▶ _Dataset records_:

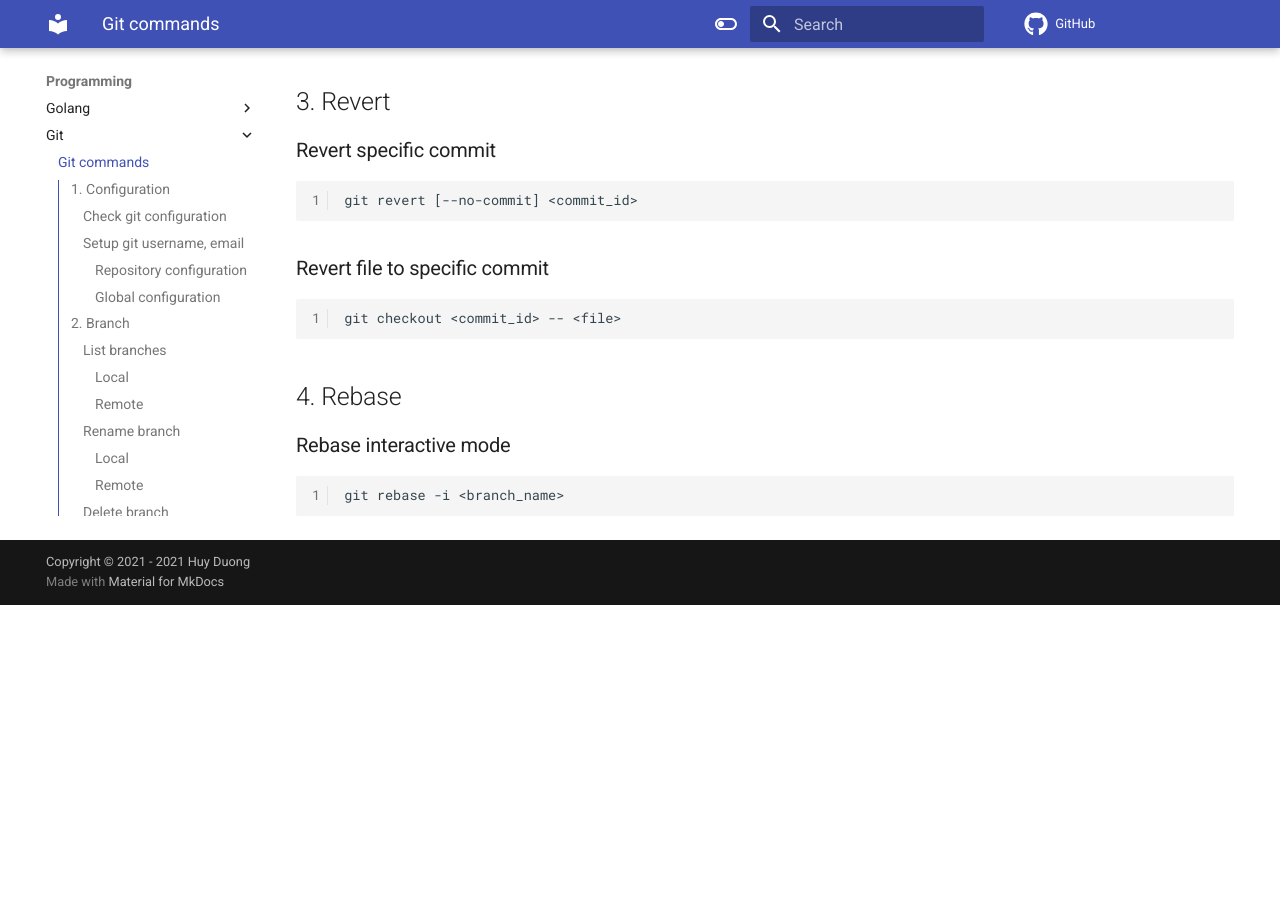
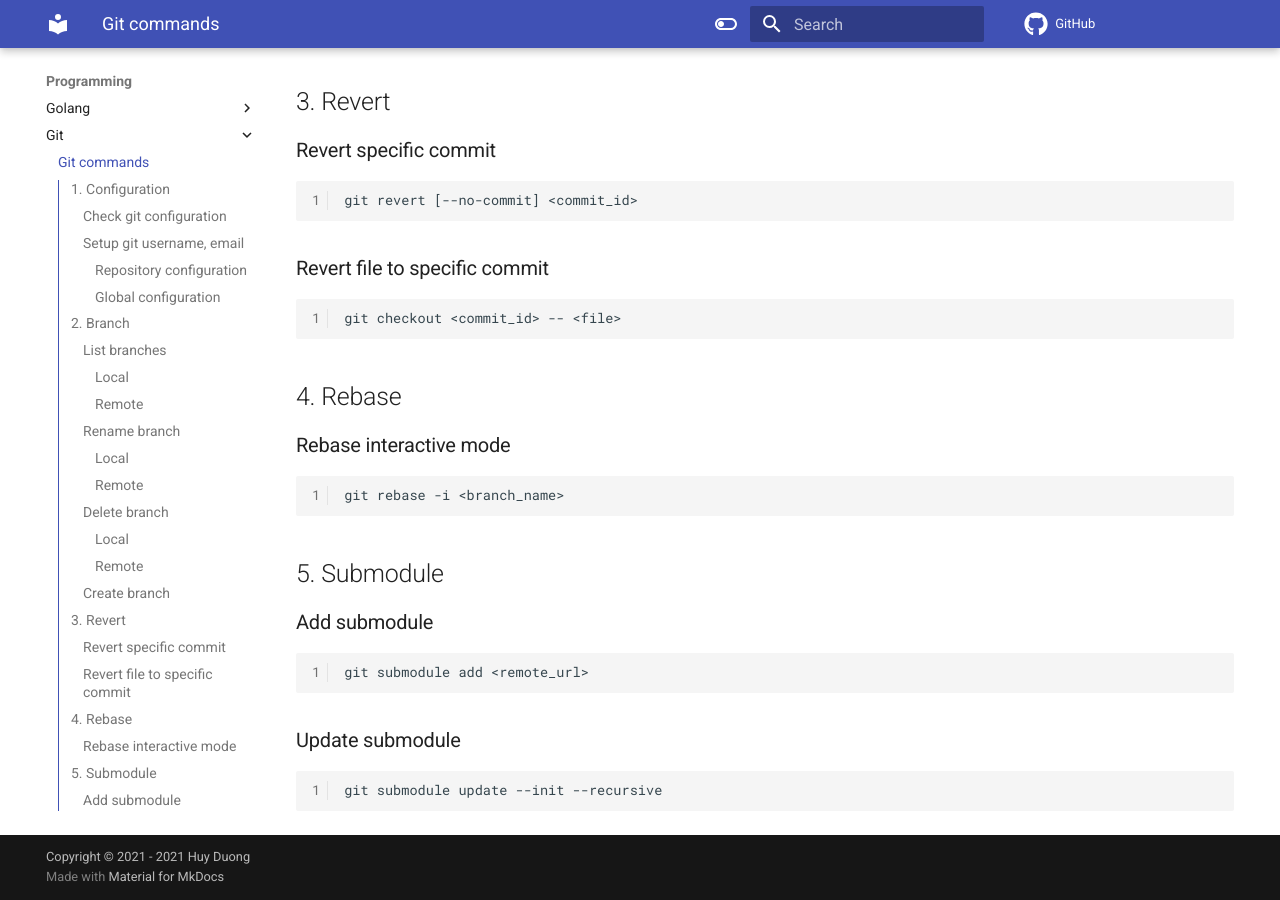
Before and after one commit to dinhhuy258/notes, an MkDocs documentation site: the page built from docs/programming/git/git_commands.md, in a window 1280 px wide and 900 px high, scrolled down 1584 px. Built offline with MkDocs 1.6.1 and Material for MkDocs 9.7.7, drawn with Linux system fonts in a browser that asks for light colours; comment, search, counter and statistics services are not loaded; before the commit the page ends 2189 px from its top, so only the background shows below that.

Commit message:
Docs to add and update submodule

````diff
--- a/docs/programming/git/git_commands.md
+++ b/docs/programming/git/git_commands.md
@@ -96,3 +96,17 @@ git checkout <commit_id> -- <file>
 ```
 git rebase -i <branch_name>
 ```
+
+## 5. Submodule
+
+### Add submodule
+
+```
+git submodule add <remote_url>
+```
+
+### Update submodule
+
+```
+git submodule update --init --recursive
+```
````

▶ _What to do_:
Each line above that includes the word "programming" is to be copied.

▶ _Output below_:
Before and after one commit to dinhhuy258/notes, an MkDocs documentation site: the page built from docs/programming/git/git_commands.md, in a window 1280 px wide and 900 px high, scrolled down 1584 px. Built offline with MkDocs 1.6.1 and Material for MkDocs 9.7.7, drawn with Linux system fonts in a browser that asks for light colours; comment, search, counter and statistics services are not loaded; before the commit the page ends 2189 px from its top, so only the background shows below that.
--- a/docs/programming/git/git_commands.md
+++ b/docs/programming/git/git_commands.md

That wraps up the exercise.